Category Archives: Nature

TRR EXTRA: “The Wind and the Moon” by George MacDonald



Here’s one last Extra for your November listening.

“The Wind and the Moon” by George MacDonald

The Reader

TRT: 3:21

The musical accompaniment for the show is provided through the kind generosity of Incompetech.com.


TRR: Episode 62, “Early Winter” by Rosalind Richards



There’s no hope for it, so we’ll just have to face up to it… winter is almost here. To that end, this week we have a story of the New England wintertime to share with you. Taken from a book by Rosalind Richards that describes life in New England throughout the year, “Early Winter” based on stories and memories told to her by friends and relatives of what it was like to live in Maine a generation or two previous.

“Early Winter” (1916) by Rosalind Richards

The Reader

TRT: 23:18

The musical accompaniment for the show is provided through the kind generosity of Incompetech.com.


TRR EXTRA: “November” by Alice Cary



Here’s another Extra for you, this one by Alice Cary. Cary was a very popular writer and poet in the mid-19th Century, and was friends with many writers, artists, and celebrities in New York at that time. When she died in 1871, among her pallbearers were P. T. Barnum and Horace Greeley.

“November” by Alice Cary

The Reader

TRT: 02:19

The musical accompaniment for the show is provided through the kind generosity of Incompetech.com.


TRR EXTRA: “The Wind” by Robert Louis Stevenson

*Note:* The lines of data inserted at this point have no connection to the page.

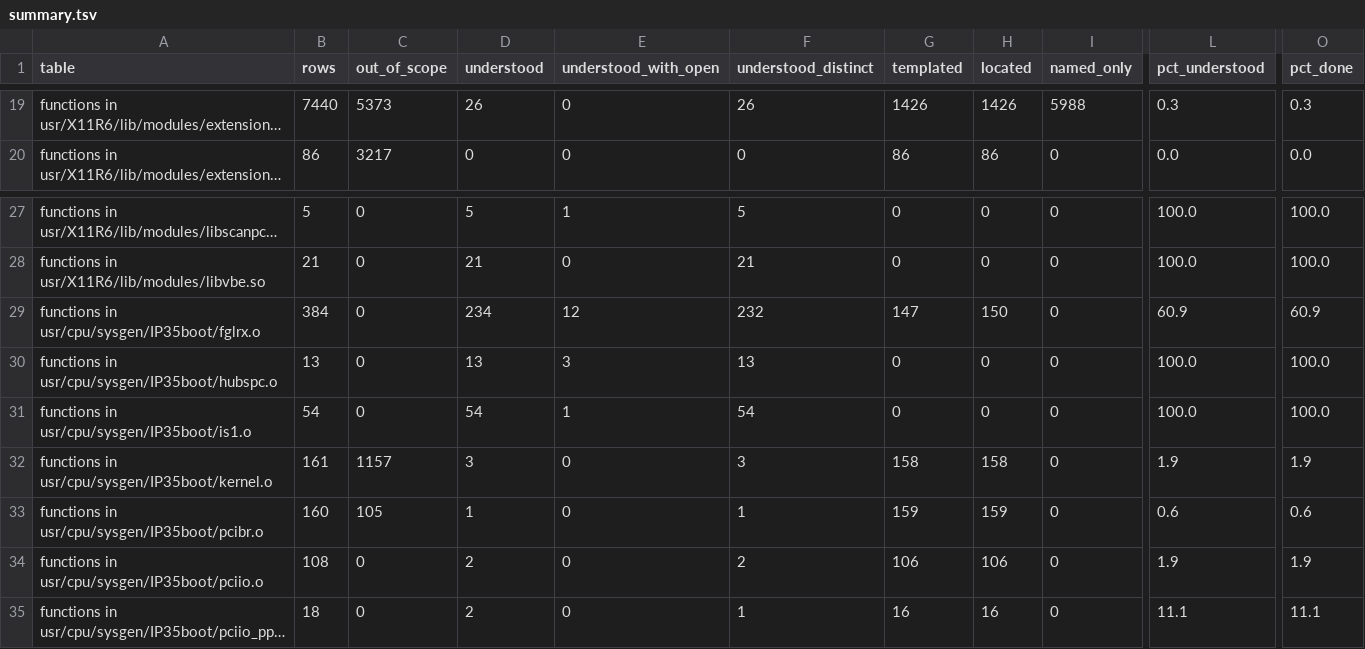
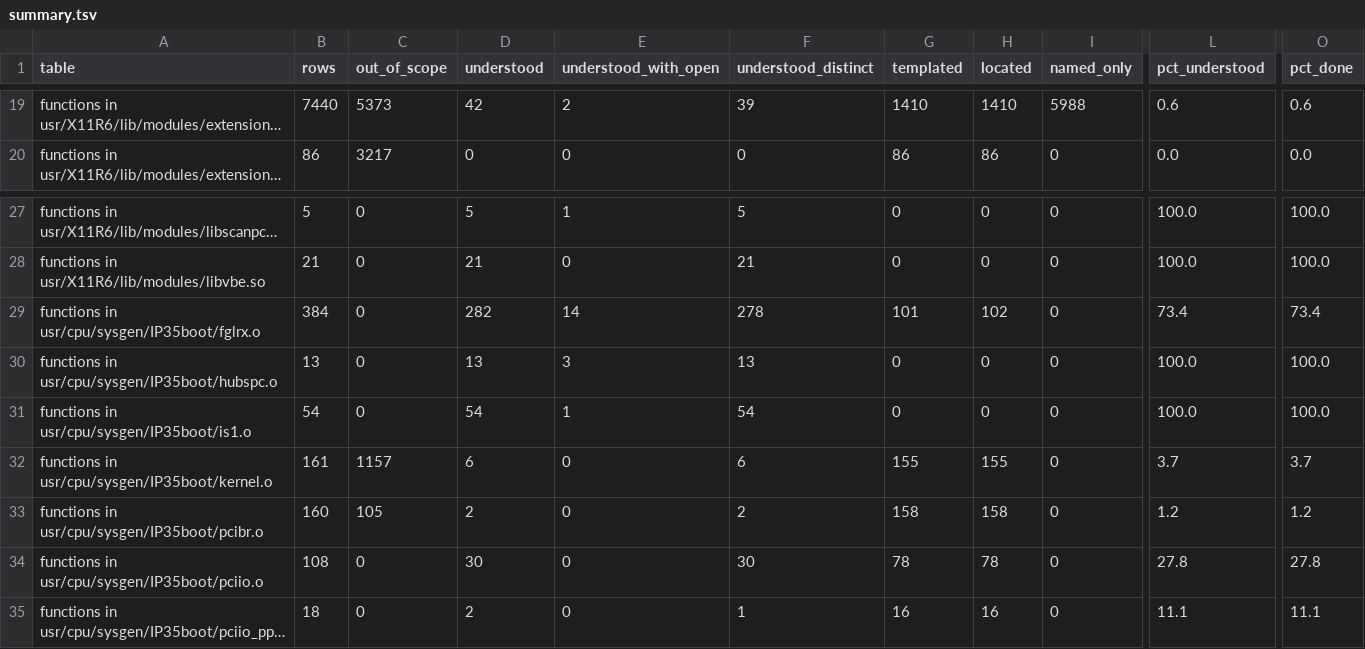
Before and after one commit to jamesbraid/voyager, a TSV file: docs/inventory/summary.tsv, drawn as a sheet; only a part is shown, gaps mark what is left out; long unchanged cells end in …; the diff covers the shown part only; the diff names each change by its address in the sheet, - before the commit and + after, or states it on an @@ line.

```diff
--- a/docs/inventory/summary.tsv
+++ b/docs/inventory/summary.tsv
-D19 (understood): 26
+D19 (understood): 42
-E19 (understood_with_open): 0
+E19 (understood_with_open): 2
-F19 (understood_distinct): 26
+F19 (understood_distinct): 39
-G19 (templated): 1426
+G19 (templated): 1410
-H19 (located): 1426
+H19 (located): 1410
-L19 (pct_understood): 0.3
+L19 (pct_understood): 0.6
-O19 (pct_done): 0.3
+O19 (pct_done): 0.6
-D29 (understood): 234
+D29 (understood): 282
-E29 (understood_with_open): 12
+E29 (understood_with_open): 14
-F29 (understood_distinct): 232
+F29 (understood_distinct): 278
-G29 (templated): 147
+G29 (templated): 101
-H29 (located): 150
+H29 (located): 102
-L29 (pct_understood): 60.9
+L29 (pct_understood): 73.4
-O29 (pct_done): 60.9
+O29 (pct_done): 73.4
-D32 (understood): 3
+D32 (understood): 6
-F32 (understood_distinct): 3
+F32 (understood_distinct): 6
-G32 (templated): 158
+G32 (templated): 155
-H32 (located): 158
+H32 (located): 155
-L32 (pct_understood): 1.9
+L32 (pct_understood): 3.7
-O32 (pct_done): 1.9
+O32 (pct_done): 3.7
-D33 (understood): 1
+D33 (understood): 2
-F33 (understood_distinct): 1
+F33 (understood_distinct): 2
-G33 (templated): 159
+G33 (templated): 158
-H33 (located): 159
+H33 (located): 158
-L33 (pct_understood): 0.6
+L33 (pct_understood): 1.2
-O33 (pct_done): 0.6
+O33 (pct_done): 1.2
-D34 (understood): 2
+D34 (understood): 30
-F34 (understood_distinct): 2
+F34 (understood_distinct): 30
-G34 (templated): 106
+G34 (templated): 78
-H34 (located): 106
+H34 (located): 78
-L34 (pct_understood): 1.9
+L34 (pct_understood): 27.8
-O34 (pct_done): 1.9
+O34 (pct_done): 27.8
```
Also changed, not shown: 62 edited cells elsewhere in this file, docs/inventory/ioctls.tsv, 2 other files.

Author Robert Louis Stevenson is best known for his classic tales of adventure, such as “Treasure Island” and “Kidnapped!” However, Stevenson also wrote verses for children, such as the one we now offer as a November Extra for you.

“The Wind” by Robert Louis Stevenson

The Reader

TRT: 02:13

The musical accompaniment for the show is provided through the kind generosity of Incompetech.com.


TRR EXTRA: Autumn Poems by Bliss Carman



As we continue to honor the season of Autumn, we offer you two poems by Bliss Carman. Carman was a Canadian who, despite having lived most of his life in the United States, was recognized in later years as Canada’s own poet laureate.

“Autumn” & “Lines for a Picture” from “Later Poems” (1921) by Bliss Carman

The Reader

TRT: 02:26

The musical accompaniment for the show is provided through the kind generosity of Incompetech.com.


TRR EXTRA: “Lines Written in Boston On a Beautiful Autumnal Day”



Here’s another Autumnal extra for you, a poem written by Margaret Fuller Ossoli.

“Lines Written in Boston On a Beautiful Autumnal Day” (1859) by Margaret Fuller Ossoli

The Reader

TRT: 03:32

The musical accompaniment for the show is provided through the kind generosity of Incompetech.com.


TRR EXTRA: “Red October” by Helen Gray Cone



Autumn has always been my favorite season, so here is another Autumnal extra for you, in honor of the advent of October! I’ll have a few of these this month, interspersed in between our spooky stories celebrating Halloween.

“Red October” by Helen Gray Cone

The Reader

TRT: 01:52

The musical accompaniment for the show is provided through the kind generosity of Incompetech.com.


TRR EXTRA: “Chant for Autumn”



Another autumnal extra for you to round out our September offerings. This is a poem by George Parsons Lathrop from his 1875 collection, “Rose and Roof-tree.” Lathrop was a contributor to many periodicals of his day, and helped to found the American Copyright League, which in turn was instrumental in international copyright law.

“Chant for Autumn” by George Parsons Lathrop

The Reader

TRT: 03:12

The musical accompaniment for the show is provided through the kind generosity of Incompetech.com.


TRR EXTRA: “Autumn” by Miss Fanny Kemble



In honor of the arrival of Autumn, we offer you this poem by Miss Fanny Kemble. Kemble was a British actress and author during the mid-19th Century. This poem she wrote one October during a trip to the Schuylkill River in Eastern Pennsylvania.

“Autumn” by Miss Fanny Kemble

The Reader

TRT: 04:18

The musical accompaniment for the show is provided through the kind generosity of Incompetech.com.


TRR: Episode 50, “Lost Pond”



Many states have a legend of a so-called “lost pond,” a place found by the early pioneers and woodsmen, but never marked properly on a map. All that remained were the stories told by the old-timers, the location itself lost to the wilderness. In this episode, we follow a pair of anglers in search of one such lost pond.

“Lost Pond” (1915) by Henry Abbott

The Reader

TRT: 30:15

The musical accompaniment for the show is provided through the kind generosity of Incompetech.com.